They know this so well, that they harp on about it in every statement, every speech in Parliament, election campaign, and article.
They promise to increase investments – foreign, naturally – to create “one stop shop” – how many times have I heard that expression – to bypass the slow-grinding gears of bureaucracy, to provide motives, etc, etc, in order to attract investors.
They have been making these promises for years. And they continue to make them today.
And – as you guessed – they either do nothing, or – even worse – do the exact opposite.
And who else but the expatriate Greek should the government be targeting for investments in Greece?
Yet, there are many examples of expatriates attempting to invest in Greece only to hit a wall of bureaucracy, corruption, closed markets, and unfair competition.
If these phenomena were considered condemnable in the past, then today, with the unemployment rate at 24% and with the country gathering money from hospitals, schools and Parliament in order to pay pensions, it is a crime.
The latest infuriating example is the case of the Greek-American businessman Merkourios (Mike) Angeliades, who made a serious investment in the Golf – North Afantou property in Rhodes, during the Samaras government, and who, meanwhile, developed plans to invest a total of 400 million dollars to develop the property.
The master plan, legal fees, etc. alone must have cost him a considerable amount of money during this time.
Yet, now comes this government, namely the Archaeological Service, post-hoc, and characterizes the property as an archaeological site.
In other words, they are radically changing the terms under which Angeliades made the investment.
For besides altering the building potential of the property, it also means years of delays, for those who are aware of the pace at which the Archaeological Service works.
Naturally Angeliades is furious: Here is part of the statement he made to this newspaper:
“I want the area just as it was when I purchased it. Just as it was.
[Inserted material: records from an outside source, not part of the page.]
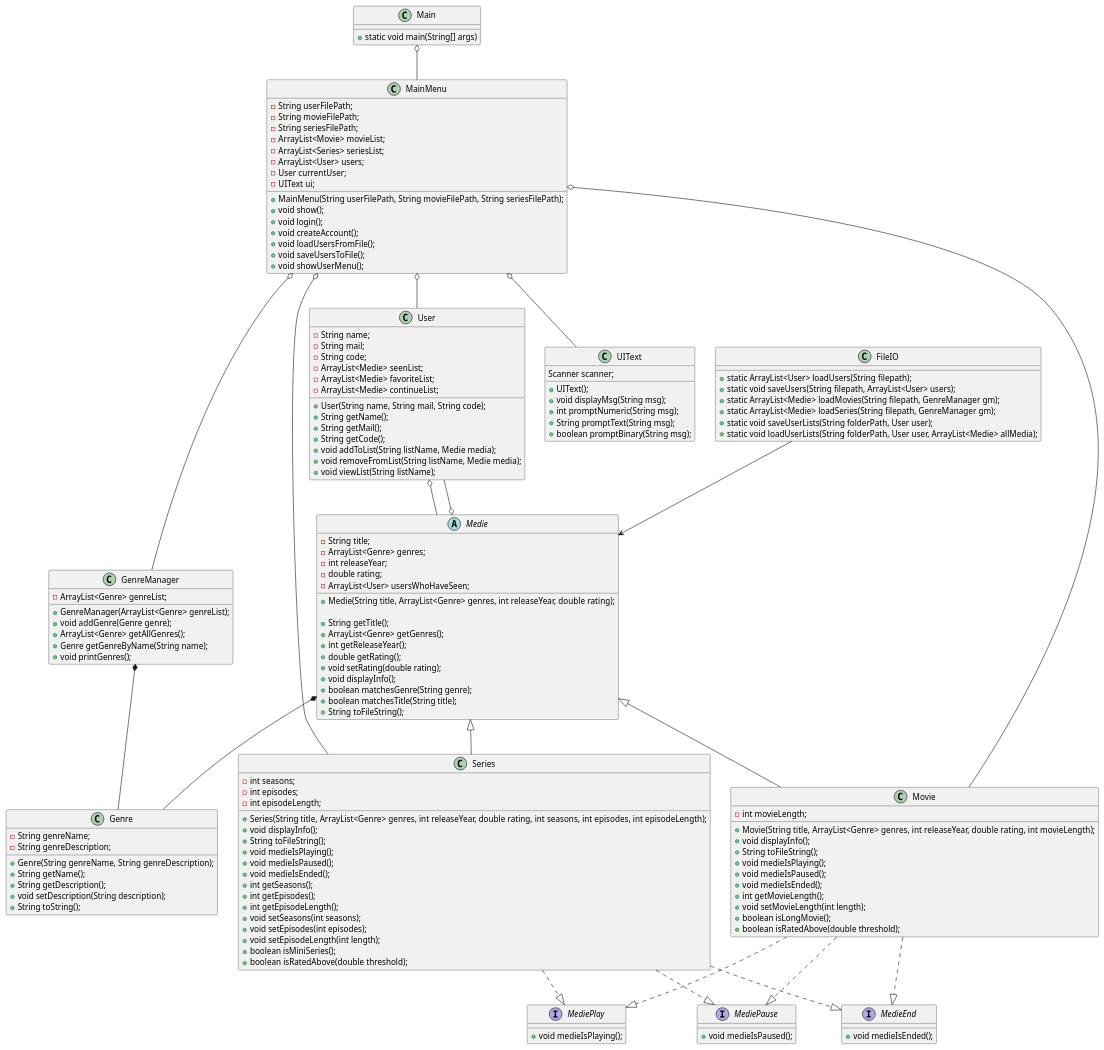
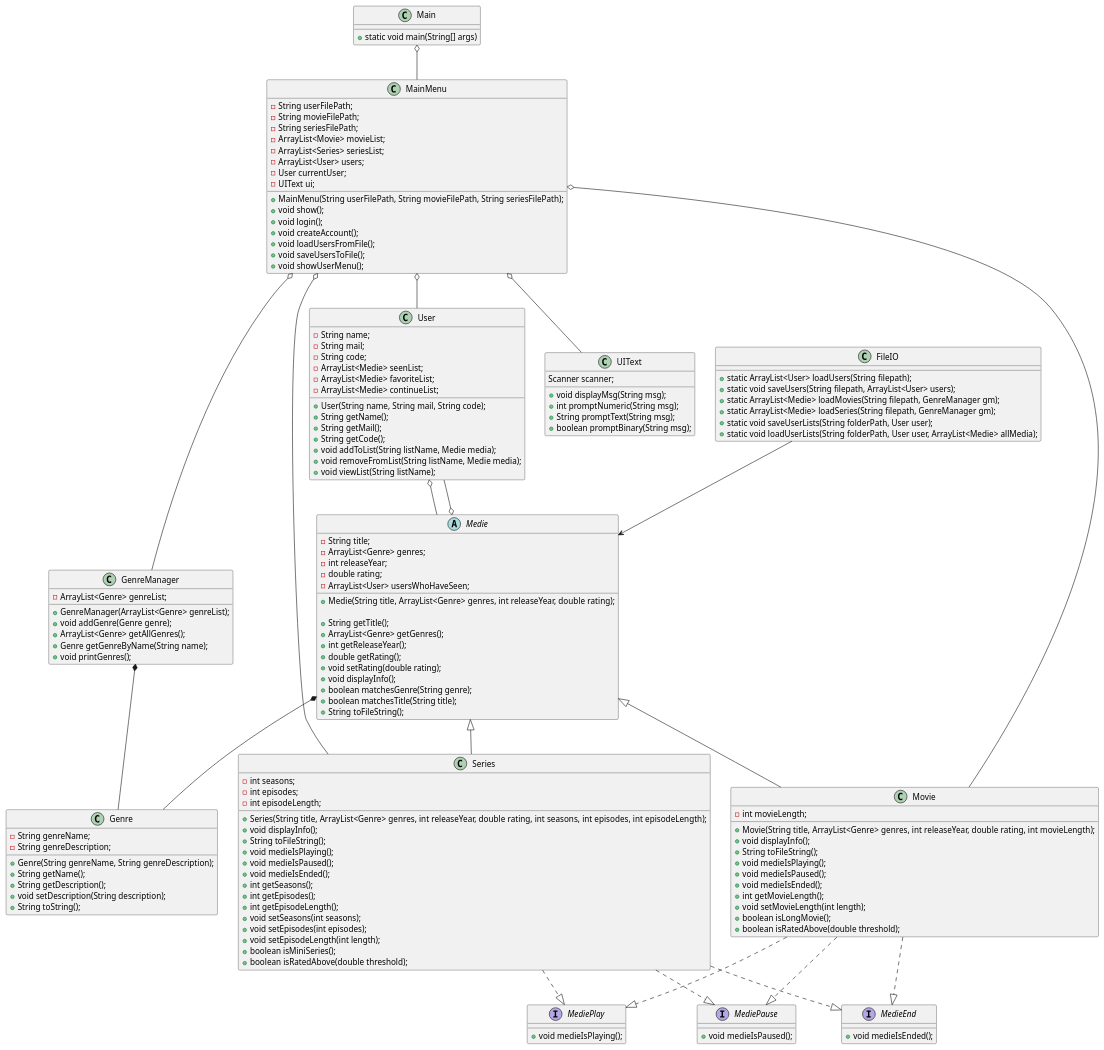
One commit to KhattabE/SP3 changed the diagram in doc/classdiagram_v1.puml. Above: the diagram before and after it, drawn with PlantUML. The commit also changed 2 other files, not shown here.

Commit message:
We added methods to the UIText class

```diff
--- a/doc/classdiagram_v1.puml
+++ b/doc/classdiagram_v1.puml
@@ -1,178 +1,177 @@
 @startuml
 'https://plantuml.com/class-diagram
 
 class Main{
     +static void main(String[] args)
 }
 
 
 
 class MainMenu {
     -String userFilePath;
     -String movieFilePath;
     -String seriesFilePath;
     + MainMenu(String userFilePath, String movieFilePath, String seriesFilePath);
     -ArrayList<Movie> movieList;
     -ArrayList<Series> seriesList;
     -ArrayList<User> users;
     -User currentUser;
     -UIText ui;
 
     +void show();
     +void login();
     +void createAccount();
     +void loadUsersFromFile();
     +void saveUsersToFile();
     +void showUserMenu();
 }
 
 class UIText {
         Scanner scanner;
-        +UIText();
         +void displayMsg(String msg);
         +int promptNumeric(String msg);
         +String promptText(String msg);
         +boolean promptBinary(String msg);
 }
 
 class FileIO {
     +static ArrayList<User> loadUsers(String filepath);
     +static void saveUsers(String filepath, ArrayList<User> users);
     +static ArrayList<Medie> loadMovies(String filepath, GenreManager gm);
     +static ArrayList<Medie> loadSeries(String filepath, GenreManager gm);
     +static void saveUserLists(String folderPath, User user);
     +static void loadUserLists(String folderPath, User user, ArrayList<Medie> allMedia);
 }
 
 interface MediePlay {
     +void medieIsPlaying();
 }
 
 interface MediePause {
     +void medieIsPaused();
 }
 
 interface MedieEnd {
     +void medieIsEnded();
 }
 
 abstract class Medie {
     -String title;
     -ArrayList<Genre> genres;
     -int releaseYear;
     -double rating;
     -ArrayList<User> usersWhoHaveSeen;
 
     +Medie(String title, ArrayList<Genre> genres, int releaseYear, double rating);
 
     +String getTitle();
     +ArrayList<Genre> getGenres();
     +int getReleaseYear();
     +double getRating();
     +void setRating(double rating);
     +void displayInfo();
     +boolean matchesGenre(String genre);
     +boolean matchesTitle(String title);
     +String toFileString();
 }
 class Movie {
     -int movieLength;
 
     +Movie(String title, ArrayList<Genre> genres, int releaseYear, double rating, int movieLength);
     +void displayInfo();
     +String toFileString();
     +void medieIsPlaying();
     +void medieIsPaused();
     +void medieIsEnded();
     +int getMovieLength();
     +void setMovieLength(int length);
     +boolean isLongMovie();
     +boolean isRatedAbove(double threshold);
 }
 
 class Series {
     -int seasons;
     -int episodes;
     -int episodeLength;
     +Series(String title, ArrayList<Genre> genres, int releaseYear, double rating, int seasons, int episodes, int episodeLength);
     +void displayInfo();
     +String toFileString();
     +void medieIsPlaying();
     +void medieIsPaused();
     +void medieIsEnded();
     +int getSeasons();
     +int getEpisodes();
     +int getEpisodeLength();
     +void setSeasons(int seasons);
     +void setEpisodes(int episodes);
     +void setEpisodeLength(int length);
     +boolean isMiniSeries();
     +boolean isRatedAbove(double threshold);
 }
 
 class User {
     -String name;
     -String mail;
     -String code;
     -ArrayList<Medie> seenList;
     -ArrayList<Medie> favoriteList;
     -ArrayList<Medie> continueList;
     +User(String name, String mail, String code);
     +String getName();
     +String getMail();
     +String getCode();
     +void addToList(String listName, Medie media);
     +void removeFromList(String listName, Medie media);
     +void viewList(String listName);
 }
 
 class Genre {
     -String genreName;
     -String genreDescription;
     +Genre(String genreName, String genreDescription);
     +String getName();
     +String getDescription();
     +void setDescription(String description);
     +String toString();
 }
 
 class GenreManager {
     -ArrayList<Genre> genreList;
     +GenreManager(ArrayList<Genre> genreList);
     +void addGenre(Genre genre);
     +ArrayList<Genre> getAllGenres();
     +Genre getGenreByName(String name);
     +void printGenres();
 }
 
 ' IS-A relationships
 Medie <|-- Movie
 Medie <|-- Series
 
 Movie ..|> MediePlay
 Movie ..|> MediePause
 Movie ..|> MedieEnd
 
 Series ..|> MediePlay
 Series ..|> MediePause
 Series ..|> MedieEnd
 
 ' HAS-A relationships
 MainMenu o-- User
 MainMenu o-- UIText
 MainMenu o-- Movie
 MainMenu o-- Series
 MainMenu o-- GenreManager
 
 User o-- Medie
 Medie *-- Genre
 Medie o-- User
 
 GenreManager *-- Genre
 
 FileIO --> Medie
 Main o-- MainMenu
 
 
 
 @enduml
```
The way it was when I bought it, just as it was then, when I put my money on it and made plans to invest 400 million. If they change it, I don’t want it. I will depart… What should I stay and do there? With a government that can’t communicate with each other?”
So that’s that, in regards to the loudmouthed declarations about attracting investments in Greece.
However, until they change that outdated mindset, until the word profit becomes a widely accepted notion, as it is in Western countries, until they manage to “communicate with each other” in the government, they will continue to provoke ridicule when speaking of investments to the expatriate community.
And the Greek people, those whom they are supposed to be serving, they are the ones who are paying the price of this stupid behavior.